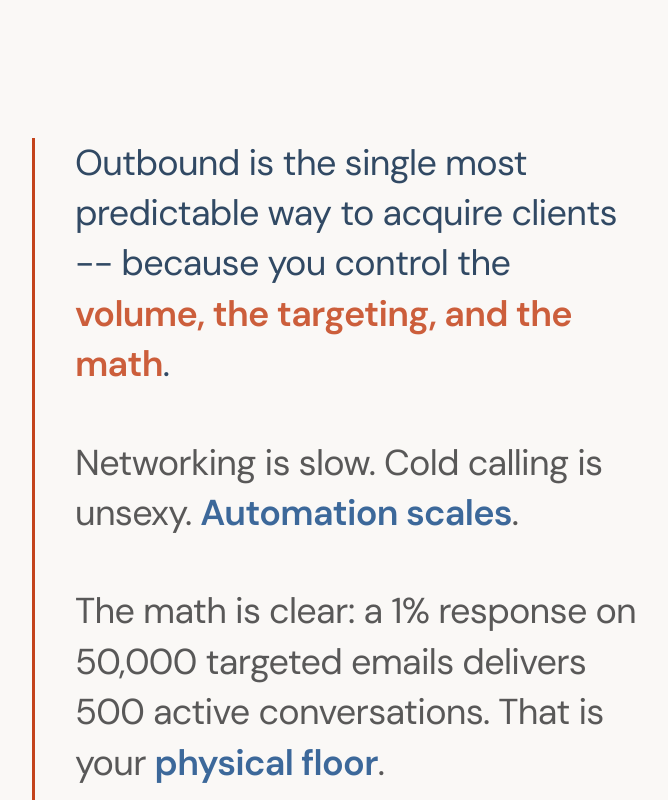
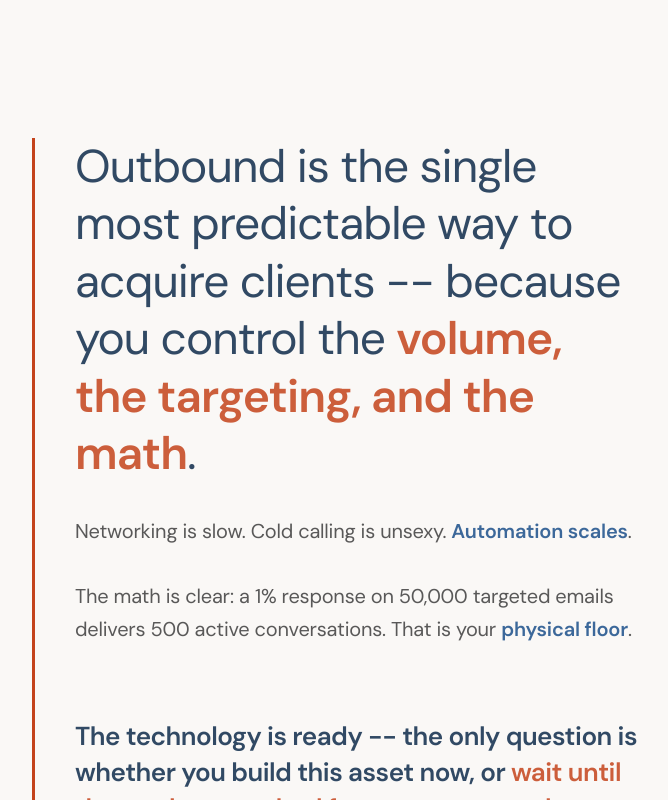
Before and after one commit to jaexochill2-code/scalesteady-engineers, a Next.js app: page / in a window 1280 px wide. Shown: the part 720-1520 px from the top of the page, without its empty margins (304-972 px from the left). Built offline with nearby package versions, Linux system fonts and the light colour scheme.

Commit message:
style: outbound section — typographic hierarchy, P1 large anchor, P2/P3 small proof, P4 close with pause

```diff
--- a/src/app/page.tsx
+++ b/src/app/page.tsx
@@ -206,13 +206,13 @@ export default function Home() {
         <div className="mx-auto px-8 sm:px-12 lg:px-24" style={{ maxWidth: "800px" }}>
 
           {/* Left-anchored accent border + tactile hover focus group */}
-          <div className="focus-group flex flex-col gap-12 border-l-[3px] pl-8 sm:pl-10" style={{ borderColor: "#C4431B" }}>
+          <div className="focus-group flex flex-col gap-8 border-l-[3px] pl-8 sm:pl-10" style={{ borderColor: "#C4431B" }}>
 
             <p
               className="font-sans"
               style={{
-                fontSize: "clamp(24px, 3.2vw, 36px)",
-                lineHeight: "1.4",
+                fontSize: "clamp(28px, 3.8vw, 46px)",
+                lineHeight: "1.25",
                 color: "#0D2B4A",
                 fontWeight: 400,
                 letterSpacing: "-0.02em",
@@ -224,11 +224,11 @@ export default function Home() {
             <p
               className="font-sans"
               style={{
-                fontSize: "clamp(24px, 3.2vw, 36px)",
-                lineHeight: "1.4",
+                fontSize: "clamp(15px, 1.7vw, 20px)",
+                lineHeight: "1.65",
                 color: "#3D3D3D",
                 fontWeight: 400,
-                letterSpacing: "-0.02em",
+                letterSpacing: "-0.01em",
               }}
             >
               Networking is slow. Cold calling is unsexy. <strong style={{ color: "#1B4F8A", fontWeight: 600 }}>Automation scales</strong>.
@@ -237,11 +237,11 @@ export default function Home() {
             <p
               className="font-sans"
               style={{
-                fontSize: "clamp(24px, 3.2vw, 36px)",
-                lineHeight: "1.4",
+                fontSize: "clamp(15px, 1.7vw, 20px)",
+                lineHeight: "1.65",
                 color: "#3D3D3D",
                 fontWeight: 400,
-                letterSpacing: "-0.02em",
+                letterSpacing: "-0.01em",
               }}
             >
               The math is clear: a 1% response on 50,000 targeted emails delivers 500 active conversations. That is your <strong style={{ color: "#1B4F8A", fontWeight: 600 }}>physical floor</strong>.
@@ -250,11 +250,12 @@ export default function Home() {
             <p
               className="font-sans"
               style={{
-                fontSize: "clamp(24px, 3.2vw, 36px)",
+                fontSize: "clamp(18px, 2.2vw, 26px)",
                 lineHeight: "1.4",
                 color: "#0D2B4A",
                 fontWeight: 600,
                 letterSpacing: "-0.02em",
+                marginTop: "40px",
               }}
             >
               The technology is ready -- the only question is whether you build this asset now, or <strong style={{ color: "#C4431B", fontWeight: 600 }}>wait until the market standard forces you to catch up.</strong>
```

### Assignment
Anywhere the listing shows the word "focus", copy the full line.

### Response
           {/* Left-anchored accent border + tactile hover focus group */}
-          <div className="focus-group flex flex-col gap-12 border-l-[3px] pl-8 sm:pl-10" style={{ borderColor: "#C4431B" }}>
+          <div className="focus-group flex flex-col gap-8 border-l-[3px] pl-8 sm:pl-10" style={{ borderColor: "#C4431B" }}>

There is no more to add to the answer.